Exercise objective >> Could the data below please be reproduced word for word, without the pictures?

Data shown >>
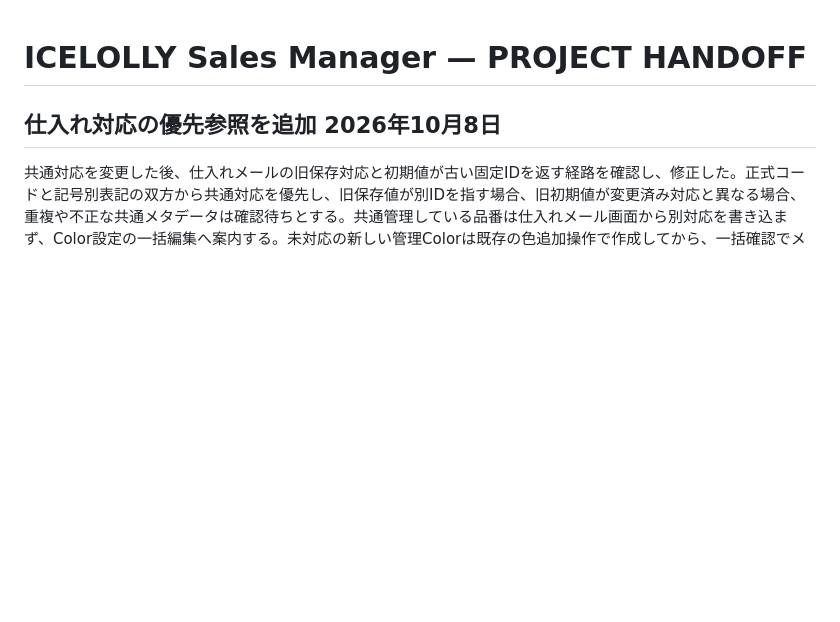
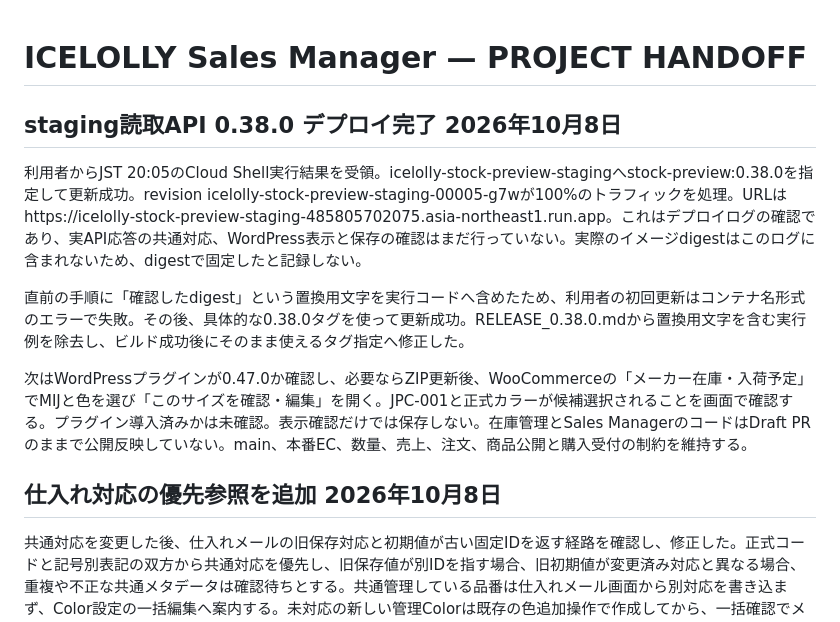
Before and after one commit to ICELOLLYjp/Sales-Manager, a Markdown page: PROJECT_HANDOFF.md, the part around the change. Rendered like a GitHub page; blank space fills up the shorter version.

Commit message:
Record staging reader 0.38.0 deployment and correct executable update guide

```diff
--- a/PROJECT_HANDOFF.md
+++ b/PROJECT_HANDOFF.md
@@ -1,4 +1,13 @@
 # ICELOLLY Sales Manager — PROJECT HANDOFF
+
+## staging読取API 0.38.0 デプロイ完了 2026年10月8日
+
+利用者からJST 20:05のCloud Shell実行結果を受領。icelolly-stock-preview-stagingへstock-preview:0.38.0を指定して更新成功。revision icelolly-stock-preview-staging-00005-g7wが100%のトラフィックを処理。URLはhttps://icelolly-stock-preview-staging-485805702075.asia-northeast1.run.app。これはデプロイログの確認であり、実API応答の共通対応、WordPress表示と保存の確認はまだ行っていない。実際のイメージdigestはこのログに含まれないため、digestで固定したと記録しない。
+
+直前の手順に「確認したdigest」という置換用文字を実行コードへ含めたため、利用者の初回更新はコンテナ名形式のエラーで失敗。その後、具体的な0.38.0タグを使って更新成功。RELEASE_0.38.0.mdから置換用文字を含む実行例を除去し、ビルド成功後にそのまま使えるタグ指定へ修正した。
+
+次はWordPressプラグインが0.47.0か確認し、必要ならZIP更新後、WooCommerceの「メーカー在庫・入荷予定」でMIJと色を選び「このサイズを確認・編集」を開く。JPC-001と正式カラーが候補選択されることを画面で確認する。プラグイン導入済みかは未確認。表示確認だけでは保存しない。在庫管理とSales ManagerのコードはDraft PRのままで公開反映していない。main、本番EC、数量、売上、注文、商品公開と購入受付の制約を維持する。
+
 
 ## 仕入れ対応の優先参照を追加 2026年10月8日
 
```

The answer >>
Before and after one commit to ICELOLLYjp/Sales-Manager, a Markdown page: PROJECT_HANDOFF.md, the part around the change. Rendered like a GitHub page; blank space fills up the shorter version.

Commit message:
Record staging reader 0.38.0 deployment and correct executable update guide

```diff
--- a/PROJECT_HANDOFF.md
+++ b/PROJECT_HANDOFF.md
@@ -1,4 +1,13 @@
 # ICELOLLY Sales Manager — PROJECT HANDOFF
+
+## staging読取API 0.38.0 デプロイ完了 2026年10月8日
+
+利用者からJST 20:05のCloud Shell実行結果を受領。icelolly-stock-preview-stagingへstock-preview:0.38.0を指定して更新成功。revision icelolly-stock-preview-staging-00005-g7wが100%のトラフィックを処理。URLはhttps://icelolly-stock-preview-staging-485805702075.asia-northeast1.run.app。これはデプロイログの確認であり、実API応答の共通対応、WordPress表示と保存の確認はまだ行っていない。実際のイメージdigestはこのログに含まれないため、digestで固定したと記録しない。
+
+直前の手順に「確認したdigest」という置換用文字を実行コードへ含めたため、利用者の初回更新はコンテナ名形式のエラーで失敗。その後、具体的な0.38.0タグを使って更新成功。RELEASE_0.38.0.mdから置換用文字を含む実行例を除去し、ビルド成功後にそのまま使えるタグ指定へ修正した。
+
+次はWordPressプラグインが0.47.0か確認し、必要ならZIP更新後、WooCommerceの「メーカー在庫・入荷予定」でMIJと色を選び「このサイズを確認・編集」を開く。JPC-001と正式カラーが候補選択されることを画面で確認する。プラグイン導入済みかは未確認。表示確認だけでは保存しない。在庫管理とSales ManagerのコードはDraft PRのままで公開反映していない。main、本番EC、数量、売上、注文、商品公開と購入受付の制約を維持する。
+
 
 ## 仕入れ対応の優先参照を追加 2026年10月8日
 
```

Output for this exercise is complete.